Through our partnership with a global relief organization, International Rescue Committee [www.rescue.org] (IRC), we’ve learned that many of these newly resettled refugees in the U.S. need access to land near their homes on which they can farm—as a way to feel more at home and to provide healthy food for their families.
IRC’s New Roots Program does just that. New Roots helps refugees reestablish their ties to the land, celebrate their heritage and nourish themselves and their neighbors by planting strong roots—literally—in their new communities. Through community gardening, nutrition education and small-business farming, New Roots is giving hundreds of refugee farmers the tools and training they need to grow healthy and affordable food and become self-sufficient.
Our Role: Finding New Spots for Urban Farms and GardensIRC has more refugee farmers interested in growing and marketing their own food than it has land to support them. To help meet this growing demand for land–safe and accessible places for community gardens and urban farms—IRC turned to The Conservation Fund to assess vacant and underutilized parcels in neighborhoods where IRC’s refugees live. We’re starting in San Diego, and looking to expand into cities where New Roots is growing, including Oakland, Sacramento and Phoenix. It’s our hope that we can use our real estate savvy and access to conservation funding to make it easier for IRC to accelerate its humanitarian efforts. Together we can create a powerful force for good, offering a fresh start to displaced families who want access to food and markets that can sustain them.

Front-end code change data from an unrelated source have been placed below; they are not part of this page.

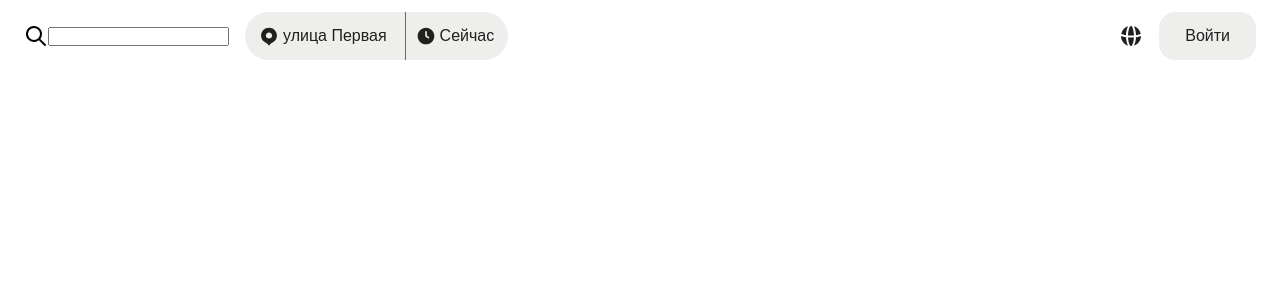
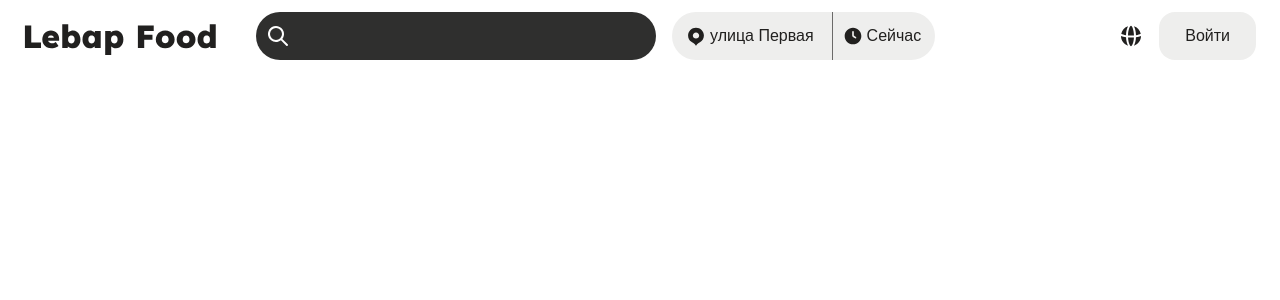
Before and after one commit to RaiseOnce/my-cafe, a Next.js app: page / in a window 1280 px wide. Shown: the top 300 px of the page. Built offline with nearby package versions, Linux system fonts and the light colour scheme.

Commit message:
header is pre-done

```diff
--- a/src/assets/Loupe.tsx
+++ b/src/assets/Loupe.tsx
@@ -1,9 +1,11 @@
 import React from 'react'
 
-type Props = React.SVGProps<SVGSVGElement>
-
-export const Loupe = (props: Props) => (
+type Props = React.SVGProps<SVGSVGElement> & {
+  className?: string
+}
+export const Loupe = ({ className, ...props }: Props) => (
   <svg
+    className={className}
     xmlns="http://www.w3.org/2000/svg"
     viewBox="0 0 24 24"
     width="24"
--- a/src/components/Header/Header.module.scss
+++ b/src/components/Header/Header.module.scss
@@ -16,6 +16,7 @@
 }
 
 .left {
+  width: 100%;
   display: flex;
   align-items: center;
 }
@@ -26,12 +27,52 @@
 }
 
 .logo {
+  padding-top: 8px;
   margin-right: 32px;
   display: flex;
   fill: var(--text-color);
 }
 
+.center {
+  width: 100%;
+  margin-left: 8px;
+  margin-right: 24px;
+  display: flex;
+  align-items: center;
+}
+
+.search {
+  display: flex;
+  position: relative;
+  height: 48px;
+  width: 100%;
+  max-width: 400px;
+  background-color: #2f2f2e;
+  border-radius: 100px;
+}
+
+.searchSvg {
+  width: 34px;
+  height: 100%;
+  display: flex;
+  justify-content: flex-end;
+  align-items: center;
+  flex-shrink: 0;
+  fill: #ffffff;
+}
+
 .input {
+  width: 100%;
+  padding-left: 8px;
+  padding-right: 30px;
+  color: var(--text-color);
+  background-color: transparent;
+  border: none;
+  border-radius: 0 100px 100px 0;
+  outline: none;
+  box-shadow: none;
+  text-overflow: ellipsis;
+  overflow: hidden;
 }
 
 .address {
--- a/src/components/Header/Header.tsx
+++ b/src/components/Header/Header.tsx
@@ -15,11 +15,16 @@ export default function Header({}: Props) {
     <header className={styles.header}>
       <Container className={styles.container}>
         <div className={styles.left}>
-          {/* <Link className={styles.logo} href="/">
+          <Link className={styles.logo} href="/">
             <Logo />
-          </Link> */}
+          </Link>
+          <div className={styles.center}>
+            <div className={styles.search}>
+              <div className={styles.searchSvg}>
                 <Loupe />
-          <input />
+              </div>
+              <input className={styles.input} />
+            </div>
 
             <div className={styles.address}>
               <div className={styles.location}>
@@ -36,6 +41,7 @@ export default function Header({}: Props) {
               </div>
             </div>
           </div>
+        </div>
 
         <div className={styles.right}>
           <Button className={styles.lang}>
```
Lines whose indentation alone changed are shown as unchanged.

“The New Roots program enables refugees to reestablish their ties to the land, celebrate their heritage and nourish themselves and their neighbors by planting strong roots—literally—in their new communities.”-- International Rescue Committee